The shaky quality and ambiguity of McMahon’s voice are more to his favor than a drawback. In the song “Time,” he sings “So much time / So much pain” in words not fully pronounced, heavy with reverb to expand the weight of loss. “When I was a kid I was afraid to die / but I growed up now” he sings on “Believe,” but can we believe those words? Further, while these songs can be interpreted as about McMahon, they’re also filled with other characters (remember: “the inside’s the outside, the outside’s the inside”). McMahon has made his appreciation of Van Morrison known in the past, but other artists I hear throughout this album are Nick Cave, Dan Bejar, even Talk Talk.
While writing this review, I realized I was getting overly-philosophical, in part due to the layers and layers that pile up to make the album. It didn’t help that I recently read Octavia Butler’s The Parable of Sower. At one point, the protagonist Lauren Olamina is forced to flee her safe, gated-community after a break-in. She and her allies are walking along a freeway, headed to an idea of safety, surrounded by fires and strangers and constant danger. I think how “Satudarah” in particular is a soundtrack to a gritty, fictional post-apocalyptic world. I think about how Amen Dunes already knows we are living in them. The soundtrack to a world where five bombs go off and the government doesn’t care. Where it’s too easy to scroll past the latest school shooting that barely makes a dent in the news feed. Where unethical surveillance practices keep people on their toes just long enough for online platforms to code sneakier surveillance practices until the next one drops.

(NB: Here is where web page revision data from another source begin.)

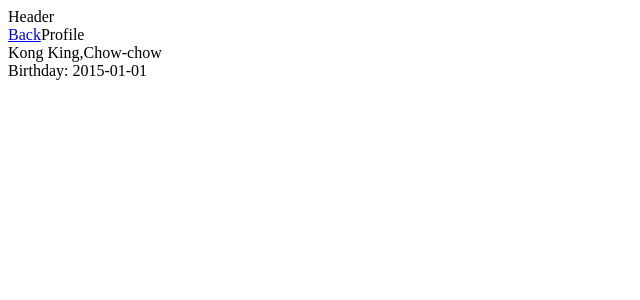
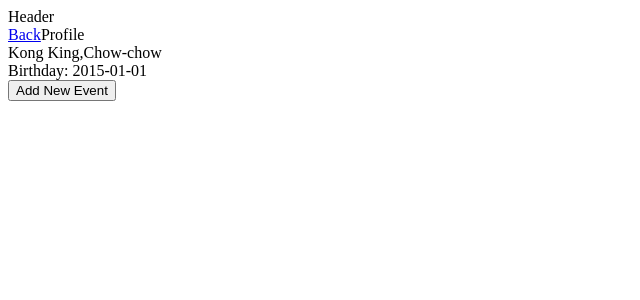
Before and after one commit to justinmandac/petbook, a React app: page /#/profile/2 in a window 1280 px wide. Shown: the top 300 px of the page, without its empty margins (0-640 px from the left). Built offline with nearby package versions, Linux system fonts and the light colour scheme.

Commit message:
Added Add Event button

```diff
--- a/web/src/page.profile.jsx
+++ b/web/src/page.profile.jsx
@@ -61,6 +61,7 @@ export default class ProfilePage extends Component {
             Birthday: {profile.birthday}
           </div>
         </div>
+        <button>Add New Event</button>
         <div className="events-list">
           {eventsRendered}
         </div>
```
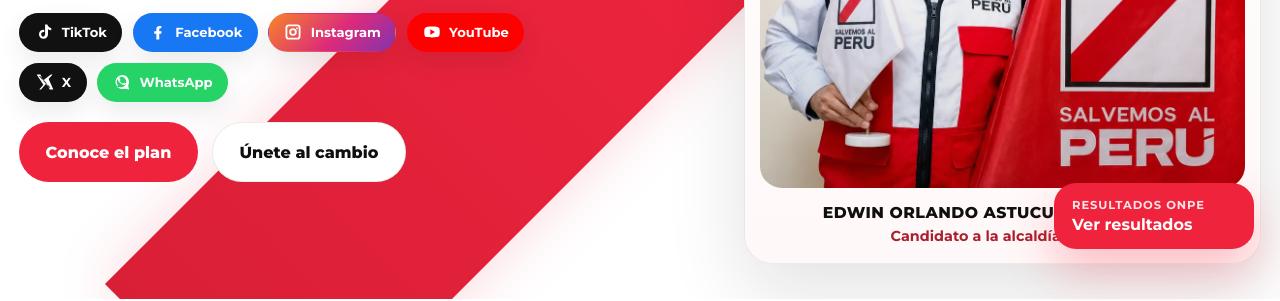
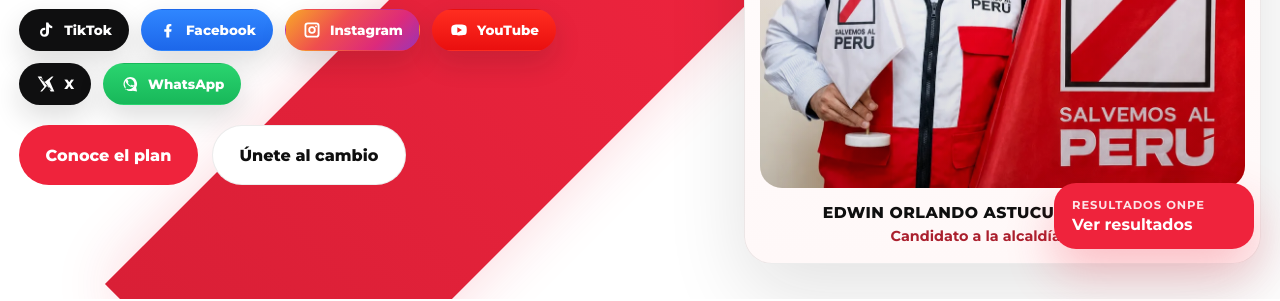
Before and after one commit to Candido25/salvemosalperu-ate, a plain HTML site: page index.html in a window 1280 px wide. Shown: the part 525-826 px from the top of the page. Drawn offline with nearby package versions, Linux system fonts and the light colour scheme.

Commit message:
Refine hero social button styling

```diff
--- a/styles.css
+++ b/styles.css
@@ -1104,7 +1104,7 @@
 .home-social-row {
   display: flex;
   flex-wrap: wrap;
-  gap: 0.65rem;
+  gap: 0.75rem;
   margin-top: 1rem;
   align-items: center;
   width: fit-content;
@@ -1115,16 +1115,16 @@
   display: inline-flex;
   align-items: center;
   justify-content: center;
-  gap: 0.45rem;
-  min-height: 38px;
-  max-height: 40px;
-  padding: 0.55rem 0.9rem;
+  gap: 0.5rem;
+  min-height: 42px;
+  max-height: 42px;
+  padding: 0.6rem 1rem;
   border-radius: 999px;
   border: 1px solid transparent;
-  box-shadow: 0 10px 24px rgba(18, 18, 18, 0.08);
-  font-family: "Montserrat", sans-serif;
-  font-size: 0.82rem;
-  font-weight: 700;
+  box-shadow: 0 12px 28px rgba(18, 18, 18, 0.14);
+  font-family: "Montserrat", sans-serif;
+  font-size: 0.84rem;
+  font-weight: 800;
   line-height: 1;
   color: #ffffff;
   transition:
@@ -1136,8 +1136,8 @@
 .home-social-button:hover,
 .home-social-button:focus-visible {
   transform: translateY(-1px);
-  border-color: rgba(239, 35, 60, 0.22);
-  box-shadow: 0 14px 30px rgba(239, 35, 60, 0.12);
+  border-color: rgba(255, 255, 255, 0.16);
+  box-shadow: 0 16px 34px rgba(18, 18, 18, 0.18);
 }
 
 .home-social-button:focus-visible {
@@ -1157,6 +1157,7 @@
 .home-social-button span {
   display: inline-flex;
   align-items: center;
+  white-space: nowrap;
 }
 
 .home-social-button img,
@@ -1170,23 +1171,23 @@
 
 .home-social-tiktok,
 .home-social-x {
-  background: #111111;
+  background: #0f0f10;
 }
 
 .home-social-facebook {
-  background: #1877f2;
+  background: linear-gradient(180deg, #2f86ff 0%, #1d67ea 100%);
 }
 
 .home-social-instagram {
-  background: linear-gradient(135deg, #f58529 0%, #dd2a7b 55%, #8134af 100%);
+  background: linear-gradient(135deg, #f8a928 0%, #ef4e4e 38%, #dd2a7b 72%, #9b36b7 100%);
 }
 
 .home-social-youtube {
-  background: #ff0000;
+  background: linear-gradient(180deg, #ff2d20 0%, #ea0f0f 100%);
 }
 
 .home-social-whatsapp {
-  background: #25d366;
+  background: linear-gradient(180deg, #2ad46f 0%, #18b85a 100%);
 }
 
 .home-hero-actions,
@@ -2281,15 +2282,15 @@
   }
 
   .home-social-row {
-    gap: 0.5rem;
+    gap: 0.55rem;
     margin-top: 0.9rem;
   }
 
   .home-social-button {
-    min-height: 36px;
+    min-height: 38px;
     max-height: 38px;
-    padding: 0.5rem 0.75rem;
-    font-size: 0.76rem;
+    padding: 0.52rem 0.82rem;
+    font-size: 0.74rem;
   }
 
   .home-social-button svg,
```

Like many of Amen Dunes songs, this is a world without structure, without chorus, a world where we are all mumbling and wandering and searching. For a prophet? For guidance? Or for that vacancy as quoted by Agnes Martin at the beginning of the record? It is a world of change, one that can bring joy as much as pain, one that can allow the possibility of breaking barriers as much as being restrained by them. A world of heroes and anti-heroes, whether famous surfers or motorcycle gangs or everyday teenagers trying to find a peaceful way to exist. A world where the dirt underground deserves as much sunlight as the filth we see every day.
And while this is an album that can be picked apart again and again until the bones are licked clean, it’s also a great album to just enjoy on the surface: it is a beautiful achievement that lands on the promise of McMahon’s earlier work. I think about how unlike a character in a dystopian nightmares like Lauren Olamina, most of us would be totally unprepared and fucked if we were to live in that post-society. But at least we’d have the perfect soundtrack to go out on before the dogs get to our corpses.